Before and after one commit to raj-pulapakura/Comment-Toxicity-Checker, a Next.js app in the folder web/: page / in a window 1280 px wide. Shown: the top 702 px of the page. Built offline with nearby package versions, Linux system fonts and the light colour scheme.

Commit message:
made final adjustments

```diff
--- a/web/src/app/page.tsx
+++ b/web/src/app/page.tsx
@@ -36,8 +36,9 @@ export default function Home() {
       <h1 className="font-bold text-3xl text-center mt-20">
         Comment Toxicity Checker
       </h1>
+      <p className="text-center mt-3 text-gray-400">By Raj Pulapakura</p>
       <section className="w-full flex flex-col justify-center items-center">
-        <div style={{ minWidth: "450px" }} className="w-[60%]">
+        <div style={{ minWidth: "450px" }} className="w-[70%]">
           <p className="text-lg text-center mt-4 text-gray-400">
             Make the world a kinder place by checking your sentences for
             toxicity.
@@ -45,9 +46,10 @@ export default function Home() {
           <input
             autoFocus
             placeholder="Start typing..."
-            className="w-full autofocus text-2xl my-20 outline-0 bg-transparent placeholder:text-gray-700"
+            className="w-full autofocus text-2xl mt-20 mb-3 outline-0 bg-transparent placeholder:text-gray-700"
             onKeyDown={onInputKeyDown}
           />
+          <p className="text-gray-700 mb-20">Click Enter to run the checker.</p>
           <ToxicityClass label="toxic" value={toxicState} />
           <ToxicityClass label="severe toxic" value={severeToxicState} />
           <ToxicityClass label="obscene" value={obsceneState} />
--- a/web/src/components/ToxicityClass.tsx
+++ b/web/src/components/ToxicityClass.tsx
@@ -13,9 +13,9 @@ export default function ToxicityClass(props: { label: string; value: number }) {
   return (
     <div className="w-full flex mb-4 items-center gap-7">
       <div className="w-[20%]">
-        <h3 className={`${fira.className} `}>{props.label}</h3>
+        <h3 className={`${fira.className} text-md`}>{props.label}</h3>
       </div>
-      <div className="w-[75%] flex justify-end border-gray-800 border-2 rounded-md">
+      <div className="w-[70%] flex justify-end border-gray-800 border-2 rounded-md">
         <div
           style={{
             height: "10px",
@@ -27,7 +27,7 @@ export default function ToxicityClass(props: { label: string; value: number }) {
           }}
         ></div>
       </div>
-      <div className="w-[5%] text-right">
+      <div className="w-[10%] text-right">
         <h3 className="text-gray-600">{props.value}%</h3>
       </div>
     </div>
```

▶ _Brief_
Type the entries out again so that they match exactly.

▶ _Answer box_
Before and after one commit to raj-pulapakura/Comment-Toxicity-Checker, a Next.js app in the folder web/: page / in a window 1280 px wide. Shown: the top 702 px of the page. Built offline with nearby package versions, Linux system fonts and the light colour scheme.

Commit message:
made final adjustments

```diff
--- a/web/src/app/page.tsx
+++ b/web/src/app/page.tsx
@@ -36,8 +36,9 @@ export default function Home() {
       <h1 className="font-bold text-3xl text-center mt-20">
         Comment Toxicity Checker
       </h1>
+      <p className="text-center mt-3 text-gray-400">By Raj Pulapakura</p>
       <section className="w-full flex flex-col justify-center items-center">
-        <div style={{ minWidth: "450px" }} className="w-[60%]">
+        <div style={{ minWidth: "450px" }} className="w-[70%]">
           <p className="text-lg text-center mt-4 text-gray-400">
             Make the world a kinder place by checking your sentences for
             toxicity.
@@ -45,9 +46,10 @@ export default function Home() {
           <input
             autoFocus
             placeholder="Start typing..."
-            className="w-full autofocus text-2xl my-20 outline-0 bg-transparent placeholder:text-gray-700"
+            className="w-full autofocus text-2xl mt-20 mb-3 outline-0 bg-transparent placeholder:text-gray-700"
             onKeyDown={onInputKeyDown}
           />
+          <p className="text-gray-700 mb-20">Click Enter to run the checker.</p>
           <ToxicityClass label="toxic" value={toxicState} />
           <ToxicityClass label="severe toxic" value={severeToxicState} />
           <ToxicityClass label="obscene" value={obsceneState} />
--- a/web/src/components/ToxicityClass.tsx
+++ b/web/src/components/ToxicityClass.tsx
@@ -13,9 +13,9 @@ export default function ToxicityClass(props: { label: string; value: number }) {
   return (
     <div className="w-full flex mb-4 items-center gap-7">
       <div className="w-[20%]">
-        <h3 className={`${fira.className} `}>{props.label}</h3>
+        <h3 className={`${fira.className} text-md`}>{props.label}</h3>
       </div>
-      <div className="w-[75%] flex justify-end border-gray-800 border-2 rounded-md">
+      <div className="w-[70%] flex justify-end border-gray-800 border-2 rounded-md">
         <div
           style={{
             height: "10px",
@@ -27,7 +27,7 @@ export default function ToxicityClass(props: { label: string; value: number }) {
           }}
         ></div>
       </div>
-      <div className="w-[5%] text-right">
+      <div className="w-[10%] text-right">
         <h3 className="text-gray-600">{props.value}%</h3>
       </div>
     </div>
```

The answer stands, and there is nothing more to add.